Investigators then independently categorized all plans with guidelines that had been operationalized regarding age and life-years. Category A plans were those that considered only an individual’s likelihood of survival in the short term (ie, for 1 year or less) when triaging that individual for critical care resources. Category B plans took into consideration an individual’s next expected 1 to 5 life-years. Category C plans accounted for an individual’s total anticipated number of life-years. Category D plans used the “fair innings” principle, in which specific age cutoffs for the utilization of resources were created. Category O (other) plans did not provide any specific guidance, instead offering general ethical frameworks for hospitals to follow.
A total of 35 published, state-endorsed pandemic preparedness plans were identified, which were dated between 2007 and 2020. Overall, 7 pandemic preparedness plans were grouped into category A, 7 into category B, 13 into category C, 1 into category D, and 7 into category O. All of the protocols examined by investigators were official CSCs, with the majority having been written in 2020. Among the various plans, 11 (Connecticut, Indiana, Iowa, Kansas, Louisiana, Michigan, Mississippi, New Mexico, New York, Oregon, and Virginia) predated the pandemic, having been written between 2007 and 2019. Among the 21 states that considered age/life-years to some extent in their plans (ie, the sum of categories B, C, and D), 17 states used it as a primary consideration and 4 as a secondary consideration.
The investigators ultimately found that “Guidance with respect to rationing by age and/or life-years varied widely,” further noting that “Terminology was often vague, and many plans evolved in response to pushback,” which included the filing of civil rights complaints by “marginalized groups such as the elderly and disabled.”
Researchers concluded that “a more comprehensive and inclusive vetting process is needed to avoid policy mistakes and the unjust exclusion of certain groups.”
Disclosure: None of the study author have declared affiliations with biotech, pharmaceutical, and/or device companies.
Scire E, Jeong KY, Gaurke M, Prusak B, Sulmasy DP. Rationing with respect to age during a pandemic: a comparative analysis of state pandemic preparedness plans.
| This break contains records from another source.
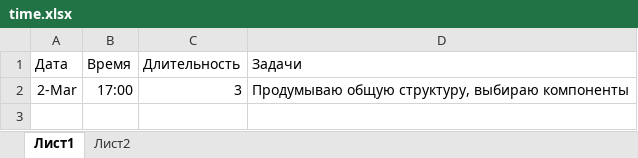
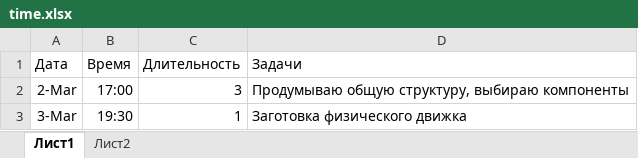
Before and after one commit to teterevlev/Simulator, an Excel workbook: time.xlsx, sheet Лист1, drawn as a sheet; values as stored, in another font and other column widths than the file's, no borders; the diff names each change by its address in the sheet, - before the commit and + after, or states it on an @@ line.

```diff
--- a/time.xlsx (sheet Лист1)
+++ b/time.xlsx (sheet Лист1)
+row 3: 3-Mar | 19:30 | 1 | Заготовка физического движка
```
Also changed, not shown: 9 other files.
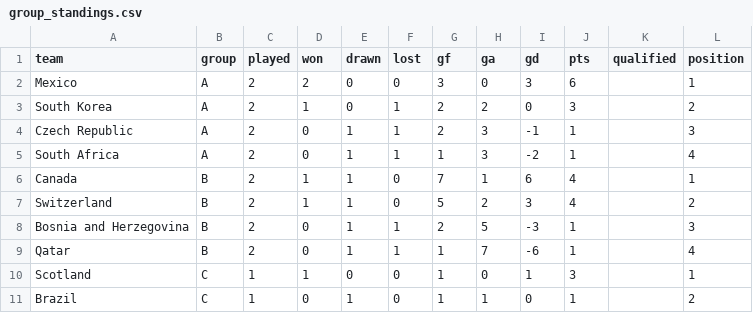
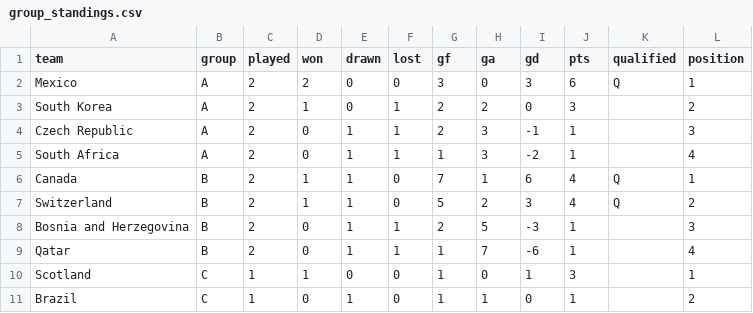
Before and after one commit to AmeyaPatil1989/fifa-2026-predictor, a CSV file: output/group_standings.csv, drawn as a sheet; only a part is shown.

```diff
--- a/output/group_standings.csv
+++ b/output/group_standings.csv
@@ -1,3 +1,3 @@
 team,group,played,won,drawn,lost,gf,ga,gd,pts,qualified,position
-Mexico,A,2,2,0,0,3,0,3,6,,1
+Mexico,A,2,2,0,0,3,0,3,6,Q,1
 South Korea,A,2,1,0,1,2,2,0,3,,2
@@ -5,4 +5,4 @@ Czech Republic,A,2,0,1,1,2,3,-1,1,,3
 South Africa,A,2,0,1,1,1,3,-2,1,,4
-Canada,B,2,1,1,0,7,1,6,4,,1
-Switzerland,B,2,1,1,0,5,2,3,4,,2
+Canada,B,2,1,1,0,7,1,6,4,Q,1
+Switzerland,B,2,1,1,0,5,2,3,4,Q,2
 Bosnia and Herzegovina,B,2,0,1,1,2,5,-3,1,,3
```
Also changed, not shown: output/tournament_probabilities.csv, 1 other file.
Chest. Published online September 7, 2021. doi:10.1016/j.chest.2021.08.070